Contributions by other people

Laurie Shapiro, USA

I was 12 years old and becoming a woman. Men were looking at me, staring at my flat chest with the swollen nipples. My body was stretching at the mind-blowing rate of 6" that year. Everything seemed to hurt.

I began pulling my hair out then. I would pull a strand out, one by one, concentrating on a certain area. I would examine the root, sometimes brushing it across my lips, feeling its sticky coolness drag across my skin. I would bite off the root and toss away the strand itself. I would feel around again and get just the right one, always in the same spot, on top of my head. One day I realized I could feel the smoothness of my scalp. I would rub it with the pad of my finger like a worry-stone.
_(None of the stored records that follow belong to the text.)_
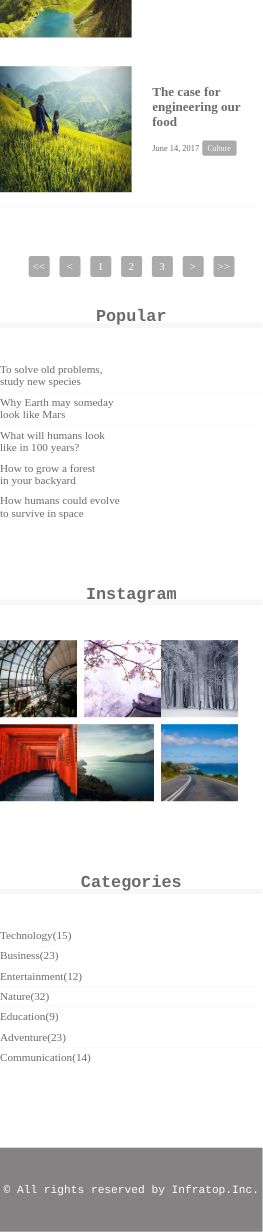
Repository: momopomi/htmlcss
Page: caravan/index.html
The author's editor kept a record of every edit. The page is drawn from the files as they stood at one moment, then again after the next edit.
The browser window is 375 px wide. The pictures show the part of the page from y = 1391 to 3631 px (the page is 3151 px tall before and 3631 px after), at 70% of full size.
Some web libraries are served in a nearby version.

Above is the page before.

After the next edit:
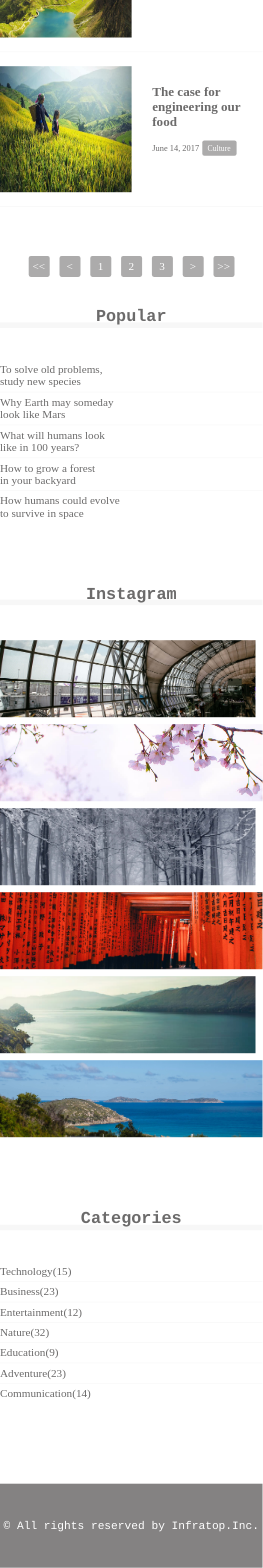
The edit:
--- a/caravan/style.css
+++ b/caravan/style.css
@@ -267,31 +267,8 @@
     padding-top: 50px;
   }
 
-  .sidebar-contents {
-    padding: 50px 0;
-  }
-
-  .popular-text,
-  .categories-text {
-    padding-bottom: 5px;
-    border-bottom: 1px solid #f7f7f7;
-    margin-bottom: 5px;
-  }
-
-  .popular-text:last-child,
-  .categories-text:last-child {
-    margin: 0;
-    padding: 0;
-    border: none;
-  }
-
-  .instagram .sidebar-contents {
-    display: flex;
-    flex-wrap: wrap;
-  }
-
   .instagram-box {
-    width: 110px;
+    width: 100%;
     padding-top: 110px;
     background-size: cover;
     background-position: center;
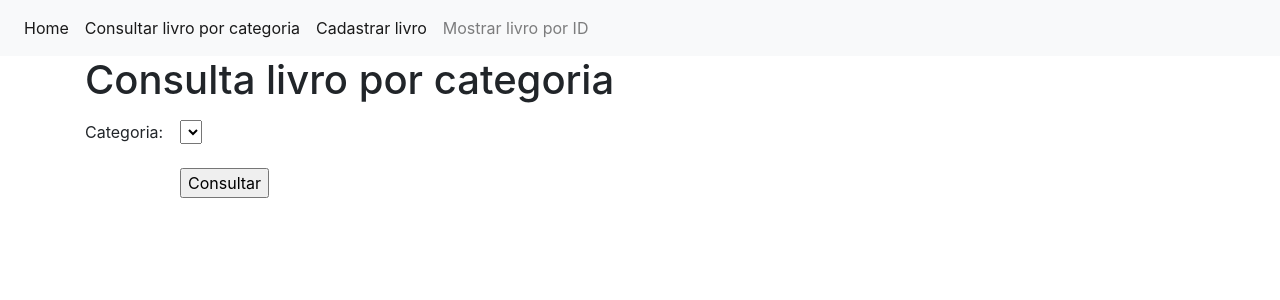
Repository: SrtaVerdant/projeto-livraria
Page: http://localhost/ProjetoLivraria/listaLivroPorCategoria.jsp
An editor plug-in stored every save of this project. The page is shown before and after the next save, followed by the edit.
The browser window is 1280 px wide. The pictures show the whole page.
Some web libraries are served in a nearby version. The page is served by Tomcat 9. Queries for data that is not in the repository find no rows.

Above is the page before, as saved 2022-10-30 00:47:06.

After the next save:
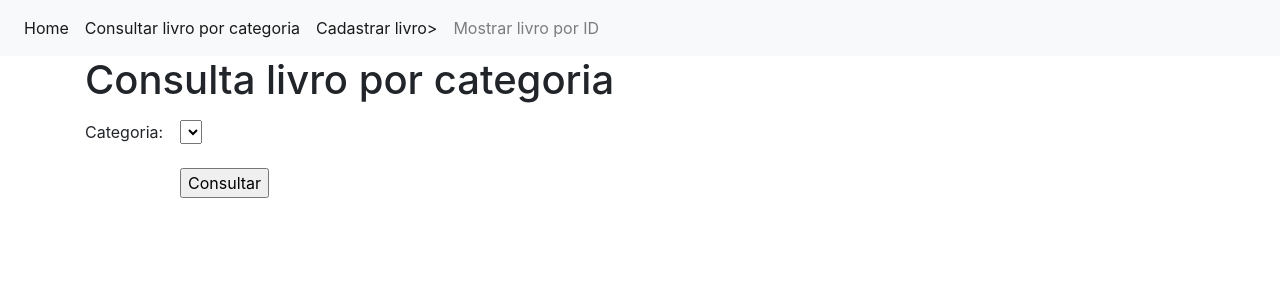
Saved 11 s later.
--- a/ProjetoLivraria/src/main/webapp/listaLivroPorCategoria.jsp
+++ b/ProjetoLivraria/src/main/webapp/listaLivroPorCategoria.jsp
@@ -29,13 +29,13 @@
 		  <div class="collapse navbar-collapse" id="navbarNav">
 		    <ul class="navbar-nav">
 		    <li class="nav-item active">
-			        <a class="nav-link" href="index.jsp">Home <span class="sr-only">(current)</span></a>
+			        <a class="nav-link" href="index.jsp">Home</a>
 			     </li>
 		   		<li class="nav-item active">
-		        <a class="nav-link" href="#">Consultar livro por categoria <span class="sr-only">(current)</span></a>
+		        <a class="nav-link" href="#">Consultar livro por categoria</a>
 		      </li>
 		      <li class="nav-item active">
-		        <a class="nav-link" href="adicionar.jsp">Cadastrar livro <span class="sr-only">(current)</span></a>
+		        <a class="nav-link" href="adicionar.jsp">Cadastrar livro></a>
 		      </li>
 		      <li class="nav-item">
 		        <a class="nav-link" href="#">Mostrar livro por ID</a>

After the save that followed:
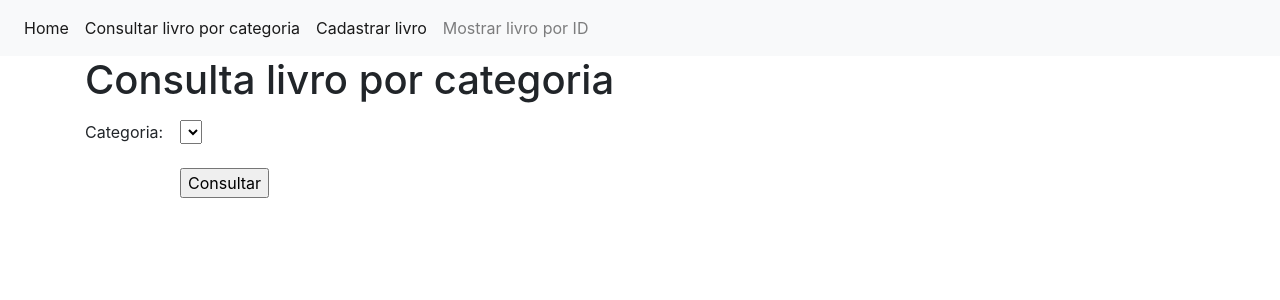
Saved 24 s later.
--- a/ProjetoLivraria/src/main/webapp/listaLivroPorCategoria.jsp
+++ b/ProjetoLivraria/src/main/webapp/listaLivroPorCategoria.jsp
@@ -35,7 +35,7 @@
 		        <a class="nav-link" href="#">Consultar livro por categoria</a>
 		      </li>
 		      <li class="nav-item active">
-		        <a class="nav-link" href="adicionar.jsp">Cadastrar livro></a>
+		        <a class="nav-link" href="adicionar.jsp">Cadastrar livro</a>
 		      </li>
 		      <li class="nav-item">
 		        <a class="nav-link" href="#">Mostrar livro por ID</a>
Of course my mother was horrified when she finally noticed. Perhaps that was what I wanted although I don't remember. I lied to her, the doctor, to everyone, perhaps even to myself. No one could figure out why this little girl was becoming bald. We cut my hair short to try and cover up. Of course the kids at school were merciless. I don't remember how that made me feel. One must be numb to take such action against oneself.

The eyelashes were next. It was only when all of them were gone that I became vain. It was this particular nakedness that shocked me. I had laid myself bare to the world when all I wanted to do was hide. Only then did I feel out of control.

My hair grew back. I don't remember fighting the urge to pull back then, although I struggle occasionally now. The hair grew back thick and gorgeous. It was a mane and I became a lioness of sorts. I inadvertently transformed myself into something beautiful. Shedding that hair was like shedding my skin.

I have spent the better part of my life with this hair being pivotal to my identity. Old ladies would stop me on the street to touch it. Women have told me they'd kill for it. Men never said much, they didn't have to. My hair and I have a love/hate relationship. It is unruly with a mind of its own so I keep it short which I find liberating. It is still sensual and strong and female. It is less overt though and I like it that way.

I read a book recently in which a woman died and huge bald spots were discovered beneath a precarious use of barrettes. It was mentioned that she had trichotillomania. It is a result of a felt lack of control, a desperate attempt at perfectionism. This gives me pause when I am tempted to root for that perfect strand. No one is perfect.